● Stored data

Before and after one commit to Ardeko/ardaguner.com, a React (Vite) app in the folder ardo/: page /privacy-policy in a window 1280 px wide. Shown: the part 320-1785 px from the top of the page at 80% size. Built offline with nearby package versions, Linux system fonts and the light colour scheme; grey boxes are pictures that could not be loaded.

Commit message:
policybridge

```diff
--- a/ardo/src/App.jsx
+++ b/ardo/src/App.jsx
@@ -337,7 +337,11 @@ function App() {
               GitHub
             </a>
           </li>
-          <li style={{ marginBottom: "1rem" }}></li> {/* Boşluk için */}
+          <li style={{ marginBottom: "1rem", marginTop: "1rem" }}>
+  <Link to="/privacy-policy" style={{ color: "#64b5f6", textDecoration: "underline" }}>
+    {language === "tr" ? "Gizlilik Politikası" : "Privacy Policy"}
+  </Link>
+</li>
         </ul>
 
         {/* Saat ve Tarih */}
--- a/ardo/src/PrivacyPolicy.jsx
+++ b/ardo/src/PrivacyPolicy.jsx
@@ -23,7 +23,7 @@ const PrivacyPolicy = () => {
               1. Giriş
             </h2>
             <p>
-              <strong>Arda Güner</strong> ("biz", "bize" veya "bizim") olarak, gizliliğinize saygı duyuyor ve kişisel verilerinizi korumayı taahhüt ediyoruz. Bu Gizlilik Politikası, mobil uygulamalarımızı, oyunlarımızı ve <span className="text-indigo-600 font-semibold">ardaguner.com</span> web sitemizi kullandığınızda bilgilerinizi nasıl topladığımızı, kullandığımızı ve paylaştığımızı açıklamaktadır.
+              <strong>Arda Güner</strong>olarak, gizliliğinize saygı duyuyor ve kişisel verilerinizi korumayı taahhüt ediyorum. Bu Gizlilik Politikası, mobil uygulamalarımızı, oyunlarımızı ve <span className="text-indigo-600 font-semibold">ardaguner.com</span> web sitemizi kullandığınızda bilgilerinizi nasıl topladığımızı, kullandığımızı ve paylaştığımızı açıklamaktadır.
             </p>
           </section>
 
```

---

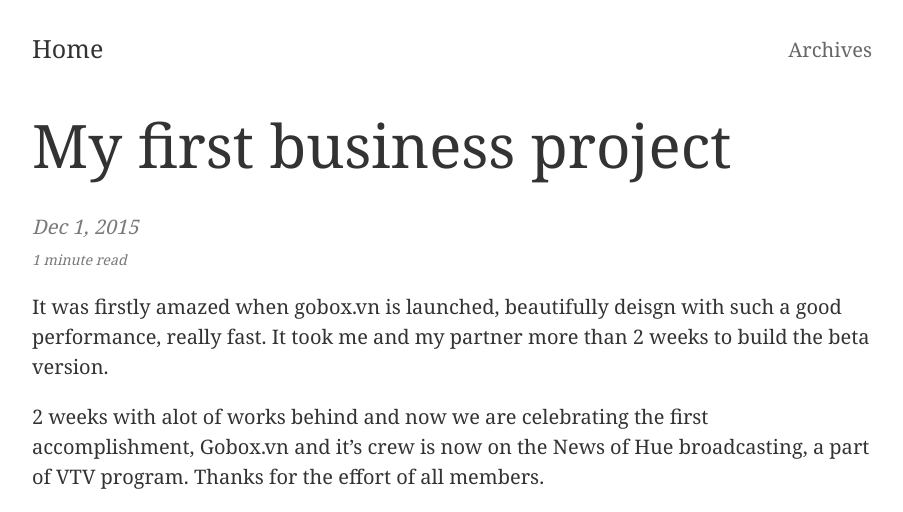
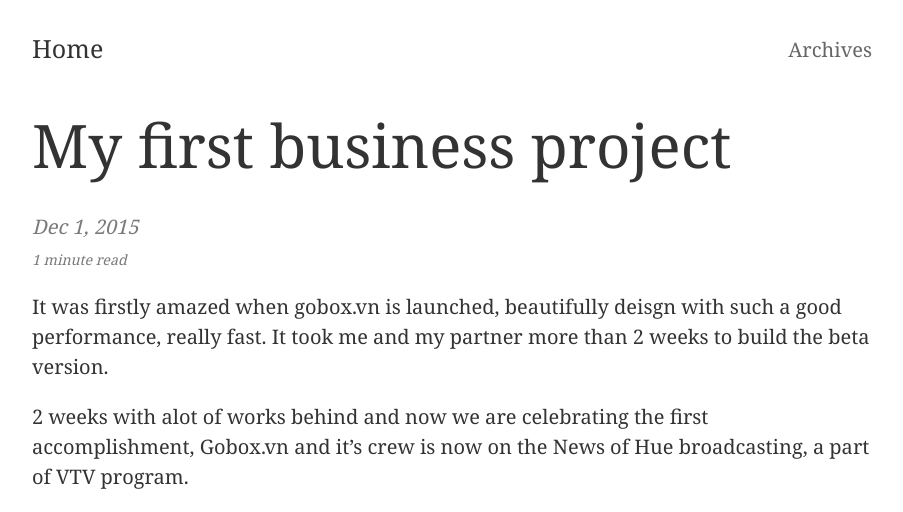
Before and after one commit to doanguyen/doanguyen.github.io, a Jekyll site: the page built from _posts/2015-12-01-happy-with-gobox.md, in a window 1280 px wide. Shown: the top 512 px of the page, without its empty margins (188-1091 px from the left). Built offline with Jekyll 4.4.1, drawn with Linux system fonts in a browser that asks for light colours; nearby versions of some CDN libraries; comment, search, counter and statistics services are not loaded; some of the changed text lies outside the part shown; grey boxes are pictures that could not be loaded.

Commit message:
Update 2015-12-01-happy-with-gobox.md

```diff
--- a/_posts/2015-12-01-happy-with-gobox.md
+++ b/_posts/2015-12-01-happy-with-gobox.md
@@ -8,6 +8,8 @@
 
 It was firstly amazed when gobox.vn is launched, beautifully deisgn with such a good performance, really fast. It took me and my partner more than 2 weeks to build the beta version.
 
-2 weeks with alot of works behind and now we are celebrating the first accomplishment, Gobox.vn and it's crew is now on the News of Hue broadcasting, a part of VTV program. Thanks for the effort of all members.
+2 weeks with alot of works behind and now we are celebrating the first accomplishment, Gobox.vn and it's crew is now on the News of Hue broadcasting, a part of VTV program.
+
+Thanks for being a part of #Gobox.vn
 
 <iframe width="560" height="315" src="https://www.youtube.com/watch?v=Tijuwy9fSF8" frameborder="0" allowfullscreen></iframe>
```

● Task description
Lines with "happy" in the records above: copy every one of them.

● The answer
Before and after one commit to doanguyen/doanguyen.github.io, a Jekyll site: the page built from _posts/2015-12-01-happy-with-gobox.md, in a window 1280 px wide. Shown: the top 512 px of the page, without its empty margins (188-1091 px from the left). Built offline with Jekyll 4.4.1, drawn with Linux system fonts in a browser that asks for light colours; nearby versions of some CDN libraries; comment, search, counter and statistics services are not loaded; some of the changed text lies outside the part shown; grey boxes are pictures that could not be loaded.
Update 2015-12-01-happy-with-gobox.md
--- a/_posts/2015-12-01-happy-with-gobox.md
+++ b/_posts/2015-12-01-happy-with-gobox.md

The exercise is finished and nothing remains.